**The problem:**
Reproduce only what runs from the line containing "Also changed, not shown: parts of 12" to the line containing "Also changed, not shown: parts of 3" in the records below, inclusive. Keep it exact, and keep the pictures out.

(Entries taken from a collection)
______
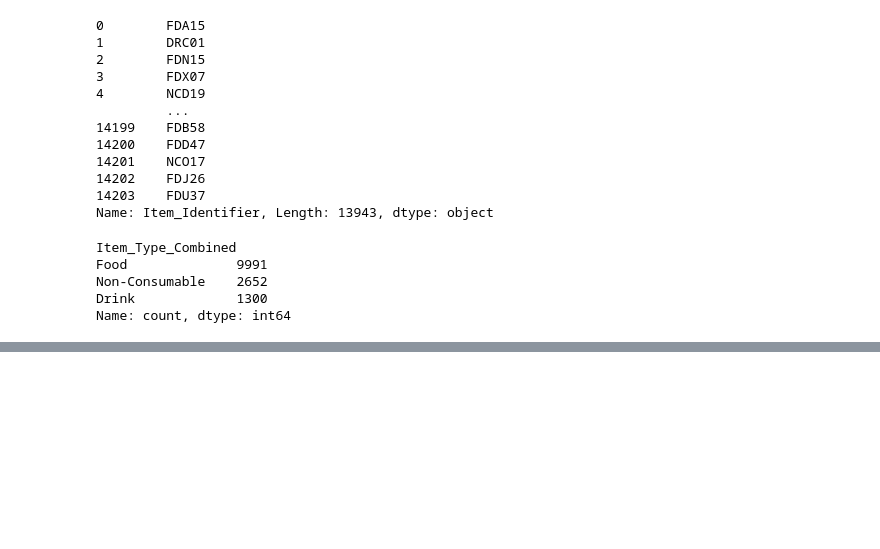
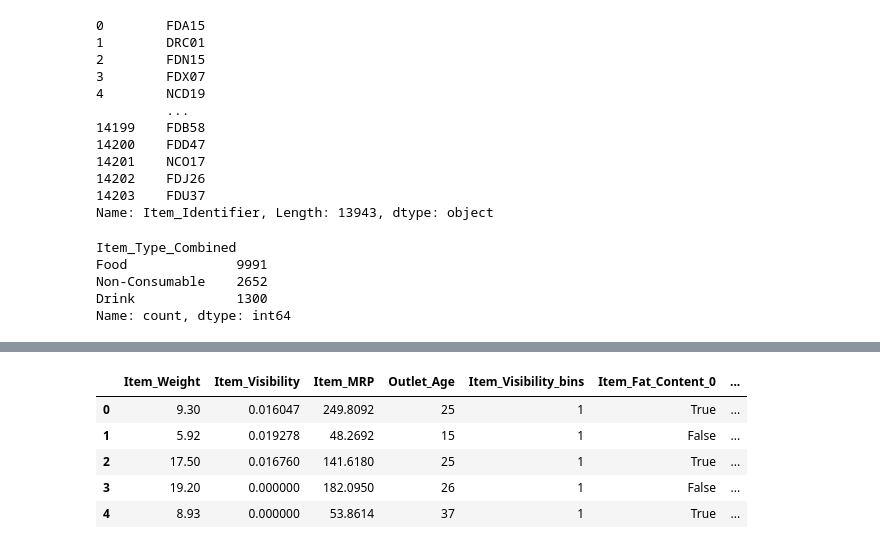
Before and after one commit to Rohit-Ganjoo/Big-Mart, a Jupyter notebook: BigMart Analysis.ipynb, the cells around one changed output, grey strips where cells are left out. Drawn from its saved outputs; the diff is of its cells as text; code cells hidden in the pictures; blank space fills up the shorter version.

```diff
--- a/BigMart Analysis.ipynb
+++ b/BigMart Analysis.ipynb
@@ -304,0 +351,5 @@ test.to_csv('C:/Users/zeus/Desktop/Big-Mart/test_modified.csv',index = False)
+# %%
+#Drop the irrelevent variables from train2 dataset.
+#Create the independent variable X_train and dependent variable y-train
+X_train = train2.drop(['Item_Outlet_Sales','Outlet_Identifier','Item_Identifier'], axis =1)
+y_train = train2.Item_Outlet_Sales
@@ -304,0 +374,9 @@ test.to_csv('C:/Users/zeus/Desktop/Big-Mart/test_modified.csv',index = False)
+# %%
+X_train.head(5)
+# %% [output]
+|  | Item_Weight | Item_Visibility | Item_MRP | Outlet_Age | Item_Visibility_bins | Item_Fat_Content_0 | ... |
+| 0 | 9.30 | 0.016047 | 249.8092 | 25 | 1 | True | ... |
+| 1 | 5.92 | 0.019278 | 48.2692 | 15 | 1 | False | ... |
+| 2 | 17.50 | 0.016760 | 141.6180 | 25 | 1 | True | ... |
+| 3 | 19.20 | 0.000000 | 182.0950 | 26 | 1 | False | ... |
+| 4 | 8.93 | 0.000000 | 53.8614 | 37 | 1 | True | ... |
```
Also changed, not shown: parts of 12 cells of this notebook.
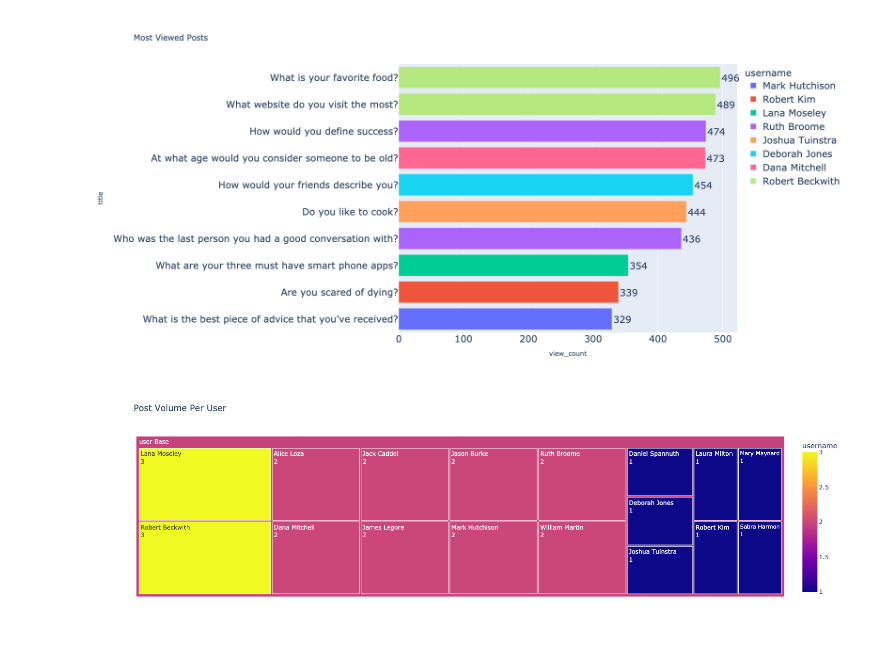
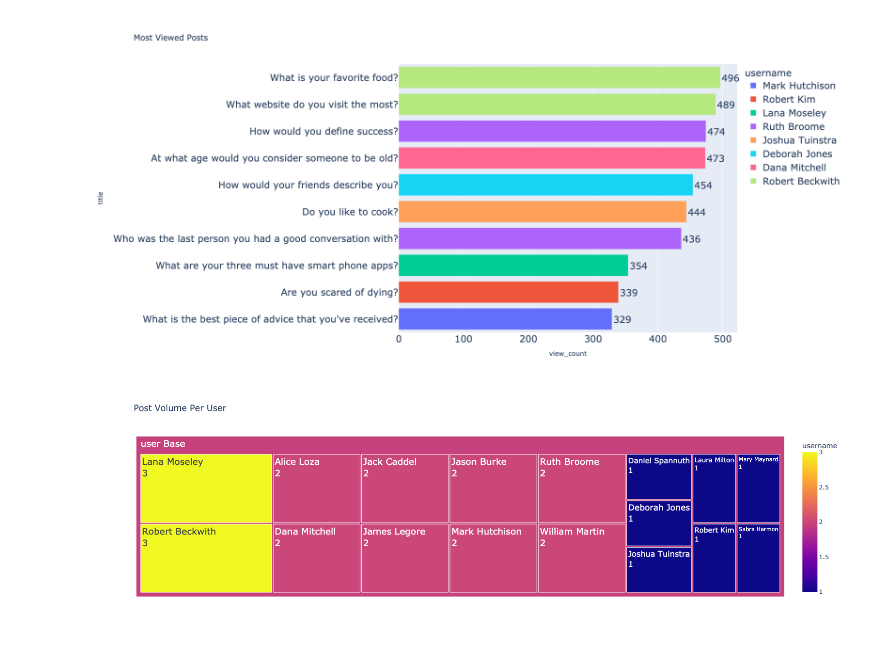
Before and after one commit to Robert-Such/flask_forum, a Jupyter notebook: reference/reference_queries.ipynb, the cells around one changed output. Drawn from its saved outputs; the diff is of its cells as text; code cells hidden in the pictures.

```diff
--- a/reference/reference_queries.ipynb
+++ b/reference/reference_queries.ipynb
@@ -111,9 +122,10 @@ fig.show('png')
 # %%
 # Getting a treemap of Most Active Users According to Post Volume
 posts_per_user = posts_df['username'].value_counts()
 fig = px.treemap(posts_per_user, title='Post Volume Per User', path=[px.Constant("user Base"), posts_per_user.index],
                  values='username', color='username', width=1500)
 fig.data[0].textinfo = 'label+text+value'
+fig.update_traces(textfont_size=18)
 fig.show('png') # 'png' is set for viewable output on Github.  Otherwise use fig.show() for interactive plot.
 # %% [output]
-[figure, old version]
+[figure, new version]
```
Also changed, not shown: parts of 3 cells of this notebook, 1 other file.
______
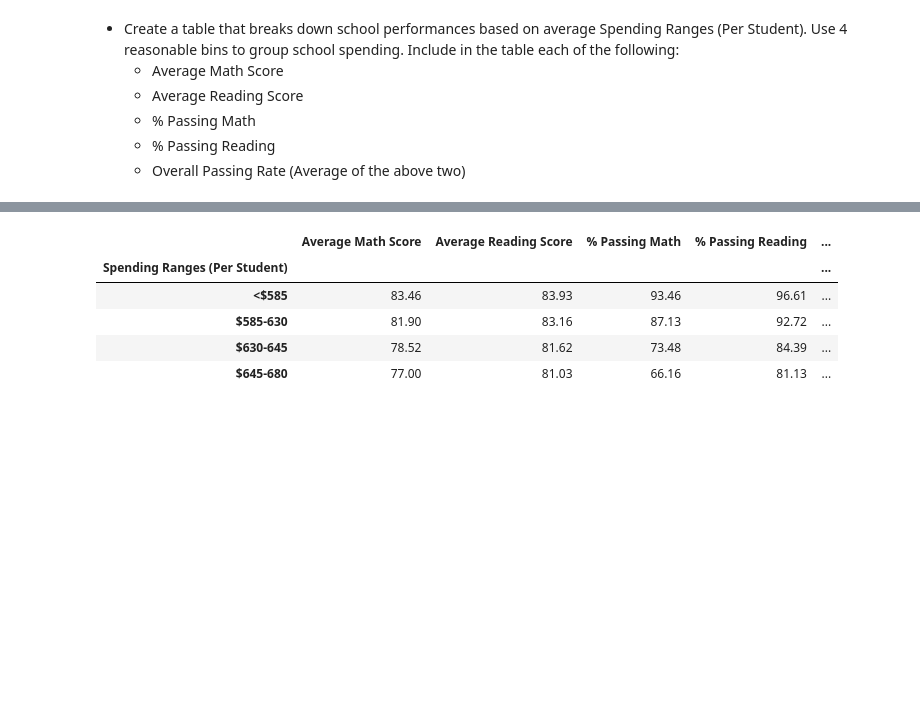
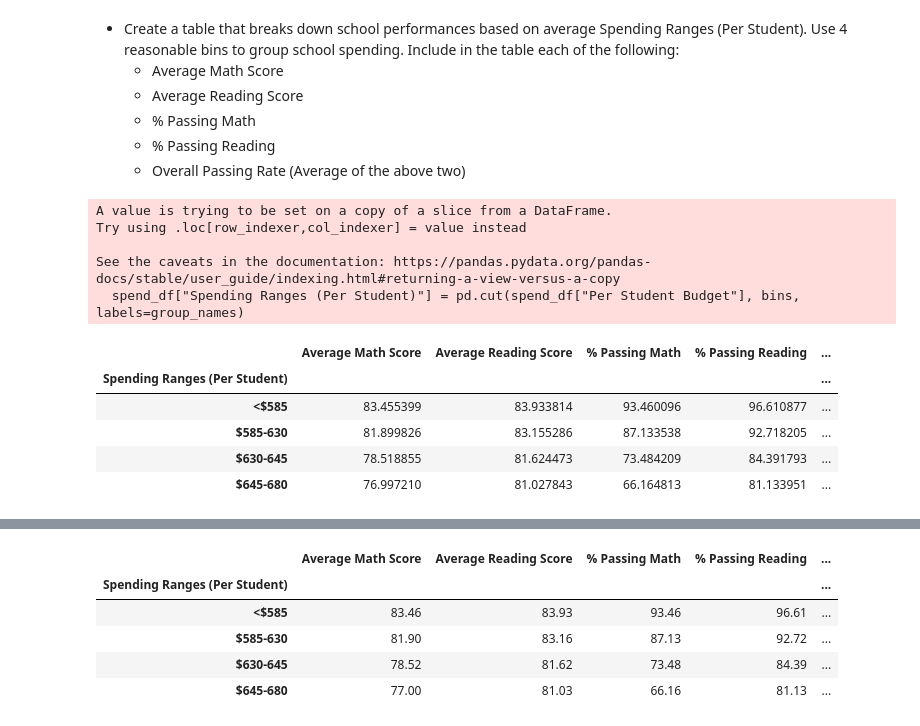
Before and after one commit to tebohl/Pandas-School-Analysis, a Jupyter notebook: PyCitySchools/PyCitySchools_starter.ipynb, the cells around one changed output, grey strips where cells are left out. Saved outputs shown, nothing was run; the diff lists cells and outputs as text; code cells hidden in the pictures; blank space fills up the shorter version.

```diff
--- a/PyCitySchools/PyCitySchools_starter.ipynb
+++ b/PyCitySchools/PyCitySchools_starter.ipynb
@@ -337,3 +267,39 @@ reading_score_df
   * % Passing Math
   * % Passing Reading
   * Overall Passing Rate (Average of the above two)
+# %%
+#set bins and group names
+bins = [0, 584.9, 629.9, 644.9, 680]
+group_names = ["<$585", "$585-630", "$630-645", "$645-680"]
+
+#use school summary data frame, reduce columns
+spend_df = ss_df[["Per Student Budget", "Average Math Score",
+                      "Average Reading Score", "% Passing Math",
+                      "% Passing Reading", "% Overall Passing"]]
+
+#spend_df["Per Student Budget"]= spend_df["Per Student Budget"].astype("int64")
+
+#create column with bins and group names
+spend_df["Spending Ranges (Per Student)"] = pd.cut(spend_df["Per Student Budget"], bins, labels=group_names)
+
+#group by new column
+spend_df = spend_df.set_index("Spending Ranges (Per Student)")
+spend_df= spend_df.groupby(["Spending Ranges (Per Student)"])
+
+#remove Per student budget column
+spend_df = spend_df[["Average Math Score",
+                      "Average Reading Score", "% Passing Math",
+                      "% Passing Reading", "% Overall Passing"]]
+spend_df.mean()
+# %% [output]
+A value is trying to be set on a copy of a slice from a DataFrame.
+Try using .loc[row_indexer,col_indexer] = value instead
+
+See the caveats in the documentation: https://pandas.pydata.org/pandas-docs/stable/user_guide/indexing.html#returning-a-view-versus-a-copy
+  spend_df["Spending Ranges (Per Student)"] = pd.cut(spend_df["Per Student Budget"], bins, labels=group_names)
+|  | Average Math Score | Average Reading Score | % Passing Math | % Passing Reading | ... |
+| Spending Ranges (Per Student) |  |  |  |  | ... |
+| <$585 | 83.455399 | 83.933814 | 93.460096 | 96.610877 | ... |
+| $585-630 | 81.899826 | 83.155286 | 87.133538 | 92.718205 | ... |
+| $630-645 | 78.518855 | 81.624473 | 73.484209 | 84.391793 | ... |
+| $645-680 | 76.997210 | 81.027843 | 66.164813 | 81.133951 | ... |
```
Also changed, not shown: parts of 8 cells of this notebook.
______
**Answer box:**
Also changed, not shown: parts of 12 cells of this notebook.
Before and after one commit to Robert-Such/flask_forum, a Jupyter notebook: reference/reference_queries.ipynb, the cells around one changed output. Drawn from its saved outputs; the diff is of its cells as text; code cells hidden in the pictures.

```diff
--- a/reference/reference_queries.ipynb
+++ b/reference/reference_queries.ipynb
@@ -111,9 +122,10 @@ fig.show('png')
 # %%
 # Getting a treemap of Most Active Users According to Post Volume
 posts_per_user = posts_df['username'].value_counts()
 fig = px.treemap(posts_per_user, title='Post Volume Per User', path=[px.Constant("user Base"), posts_per_user.index],
                  values='username', color='username', width=1500)
 fig.data[0].textinfo = 'label+text+value'
+fig.update_traces(textfont_size=18)
 fig.show('png') # 'png' is set for viewable output on Github.  Otherwise use fig.show() for interactive plot.
 # %% [output]
-[figure, old version]
+[figure, new version]
```
Also changed, not shown: parts of 3 cells of this notebook, 1 other file.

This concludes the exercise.